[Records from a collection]
==========
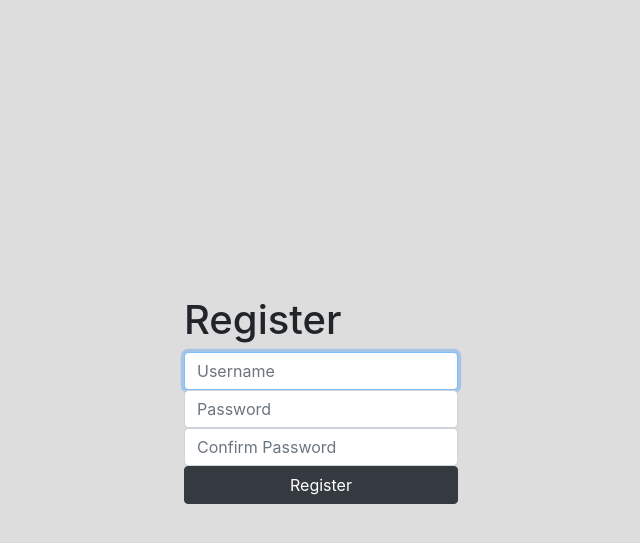
After one commit to diegchav/chat-flask, a Flask app: page /register in a window 1280 px wide. The commit adds this page. Shown: the top 543 px of the page, without its empty margins (319-959 px from the left). Run offline with Flask 2, Linux system fonts and the light colour scheme; some libraries are stand-ins or nearby versions.

Commit message:
Implement register form along with API endpoints to store users in db

```diff
--- a/chat/app.py
+++ b/chat/app.py
@@ -1,17 +1,67 @@
 import os
 from dotenv import load_dotenv
-from flask import Flask, render_template
+from flask import Flask, flash, redirect, render_template, request, url_for
+from flask_sqlalchemy import SQLAlchemy
 
 # Load environment variables from .env file
 load_dotenv()
 
 app = Flask(__name__)
 app.config['SECRET_KEY'] = os.environ['SECRET_KEY']
+app.config['SQLALCHEMY_DATABASE_URI'] = os.environ['DATABASE_URL']
+app.config['SQLALCHEMY_TRACK_MODIFICATIONS'] = False
 
+db = SQLAlchemy(app)
+
+### Models ###
+### Models ###
+class User(db.Model):
+    __tablename__ = 'users'
+
+    id = db.Column(db.Integer, primary_key=True)
+    username = db.Column(db.String(), unique=True, nullable=False)
+    password = db.Column(db.String(), nullable=False)
+
+    def __init__(self, username, password):
+        self.username = username.strip().lower()
+        self.password = password
+
+    def __repr__(self):
+        return '<User %r>' % self.username
+
+### Routes ###
 @app.route('/')
 def index():
     """Home page."""
     return render_template('index.html')
 
+@app.route('/register', methods=['GET', 'POST'])
+def register():
+    if request.method == 'POST':
+        username = request.form['username']
+        password = request.form['password']
+        confirm_password = request.form['confirm-password']
+        error = None
+
+        if not username:
+            error = 'Username is required'
+        elif not password or not confirm_password:
+            error = 'Password is required'
+        elif password != confirm_password:
+            error = 'Password and Confirm Password don\'t match'
+        else:
+            existing_user = User.query.filter_by(username=username).first()
+            # Don't enumerate usernames
+            if existing_user is None:
+                new_user = User(username=username, password=generate_password_hash(password))
+                db.session.add(new_user)
+                db.session.commit()
+
+            return redirect(url_for('index'))
+
+        flash(error)
+
+    return render_template('register.html')
+
 if __name__ == "__main__":
     app.run()
--- a/chat/static/css/style.css
+++ b/chat/static/css/style.css
@@ -13,6 +13,10 @@ body {
 }
 
 /* Bootstrap overriden styles */
+.form-group {
+    margin: 0;
+}
+
 p {
     margin: 0;
     padding: 0;
@@ -25,6 +29,13 @@ p {
     display: flex;
     align-items: center;
     justify-content: center;
+}
+
+.errors {
+    display: flex;
+    align-items: center;
+    justify-content: center;
+    margin-top: 1.5rem;
 }
 
 /* Chat */
--- a/chat/templates/base.html
+++ b/chat/templates/base.html
@@ -13,6 +13,16 @@
     <title>{% block title %}{% endblock %}</title>
 </head>
 <body>
+    {% for message in get_flashed_messages() %}
+        <div class="errors">
+            <div class="alert alert-danger alert-dismissible fade show" role="alert">
+                {{ message }}
+                <button type="button" class="close" data-dismiss="alert" aria-label="Close">
+                <span aria-hidden="true">&times;</span>
+                </button>
+            </div>
+        </div>
+    {% endfor %}
     <div class="content">
         {% block content %}{% endblock %}
     </div>
--- /dev/null
+++ b/chat/templates/register.html
@@ -0,0 +1,23 @@
+{% extends 'base.html' %}
+
+{% block title %}Register{% endblock %}
+
+{% block content %}
+    <div class="login">
+        <form id="login" method="post">
+            <h1>Register</h1>
+            <div class="form-group">
+                <input type="text" name="username" class="form-control" placeholder="Username" autofocus="true" required="true">
+            </div>
+            <div class="form-group">
+                <input type="password" name="password" class="form-control" placeholder="Password" required="true">
+            </div>
+            <div class="form-group">
+                <input type="password" name="confirm-password" class="form-control" placeholder="Confirm Password" required="true">
+            </div>
+            <div class="form-group">
+                <button type="submit" class="btn btn-dark btn-block">Register</button>
+            </div>
+        </form>
+    </div>
+{% endblock %}
```
Also changed, not shown: 1 other file.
==========
■ **Problem to work on**
Type out the data above once more, exactly, with no images included.

■ **Reply to the task**
After one commit to diegchav/chat-flask, a Flask app: page /register in a window 1280 px wide. The commit adds this page. Shown: the top 543 px of the page, without its empty margins (319-959 px from the left). Run offline with Flask 2, Linux system fonts and the light colour scheme; some libraries are stand-ins or nearby versions.

Commit message:
Implement register form along with API endpoints to store users in db

```diff
--- a/chat/app.py
+++ b/chat/app.py
@@ -1,17 +1,67 @@
 import os
 from dotenv import load_dotenv
-from flask import Flask, render_template
+from flask import Flask, flash, redirect, render_template, request, url_for
+from flask_sqlalchemy import SQLAlchemy
 
 # Load environment variables from .env file
 load_dotenv()
 
 app = Flask(__name__)
 app.config['SECRET_KEY'] = os.environ['SECRET_KEY']
+app.config['SQLALCHEMY_DATABASE_URI'] = os.environ['DATABASE_URL']
+app.config['SQLALCHEMY_TRACK_MODIFICATIONS'] = False
 
+db = SQLAlchemy(app)
+
+### Models ###
+### Models ###
+class User(db.Model):
+    __tablename__ = 'users'
+
+    id = db.Column(db.Integer, primary_key=True)
+    username = db.Column(db.String(), unique=True, nullable=False)
+    password = db.Column(db.String(), nullable=False)
+
+    def __init__(self, username, password):
+        self.username = username.strip().lower()
+        self.password = password
+
+    def __repr__(self):
+        return '<User %r>' % self.username
+
+### Routes ###
 @app.route('/')
 def index():
     """Home page."""
     return render_template('index.html')
 
+@app.route('/register', methods=['GET', 'POST'])
+def register():
+    if request.method == 'POST':
+        username = request.form['username']
+        password = request.form['password']
+        confirm_password = request.form['confirm-password']
+        error = None
+
+        if not username:
+            error = 'Username is required'
+        elif not password or not confirm_password:
+            error = 'Password is required'
+        elif password != confirm_password:
+            error = 'Password and Confirm Password don\'t match'
+        else:
+            existing_user = User.query.filter_by(username=username).first()
+            # Don't enumerate usernames
+            if existing_user is None:
+                new_user = User(username=username, password=generate_password_hash(password))
+                db.session.add(new_user)
+                db.session.commit()
+
+            return redirect(url_for('index'))
+
+        flash(error)
+
+    return render_template('register.html')
+
 if __name__ == "__main__":
     app.run()
--- a/chat/static/css/style.css
+++ b/chat/static/css/style.css
@@ -13,6 +13,10 @@ body {
 }
 
 /* Bootstrap overriden styles */
+.form-group {
+    margin: 0;
+}
+
 p {
     margin: 0;
     padding: 0;
@@ -25,6 +29,13 @@ p {
     display: flex;
     align-items: center;
     justify-content: center;
+}
+
+.errors {
+    display: flex;
+    align-items: center;
+    justify-content: center;
+    margin-top: 1.5rem;
 }
 
 /* Chat */
--- a/chat/templates/base.html
+++ b/chat/templates/base.html
@@ -13,6 +13,16 @@
     <title>{% block title %}{% endblock %}</title>
 </head>
 <body>
+    {% for message in get_flashed_messages() %}
+        <div class="errors">
+            <div class="alert alert-danger alert-dismissible fade show" role="alert">
+                {{ message }}
+                <button type="button" class="close" data-dismiss="alert" aria-label="Close">
+                <span aria-hidden="true">&times;</span>
+                </button>
+            </div>
+        </div>
+    {% endfor %}
     <div class="content">
         {% block content %}{% endblock %}
     </div>
--- /dev/null
+++ b/chat/templates/register.html
@@ -0,0 +1,23 @@
+{% extends 'base.html' %}
+
+{% block title %}Register{% endblock %}
+
+{% block content %}
+    <div class="login">
+        <form id="login" method="post">
+            <h1>Register</h1>
+            <div class="form-group">
+                <input type="text" name="username" class="form-control" placeholder="Username" autofocus="true" required="true">
+            </div>
+            <div class="form-group">
+                <input type="password" name="password" class="form-control" placeholder="Password" required="true">
+            </div>
+            <div class="form-group">
+                <input type="password" name="confirm-password" class="form-control" placeholder="Confirm Password" required="true">
+            </div>
+            <div class="form-group">
+                <button type="submit" class="btn btn-dark btn-block">Register</button>
+            </div>
+        </form>
+    </div>
+{% endblock %}
```
Also changed, not shown: 1 other file.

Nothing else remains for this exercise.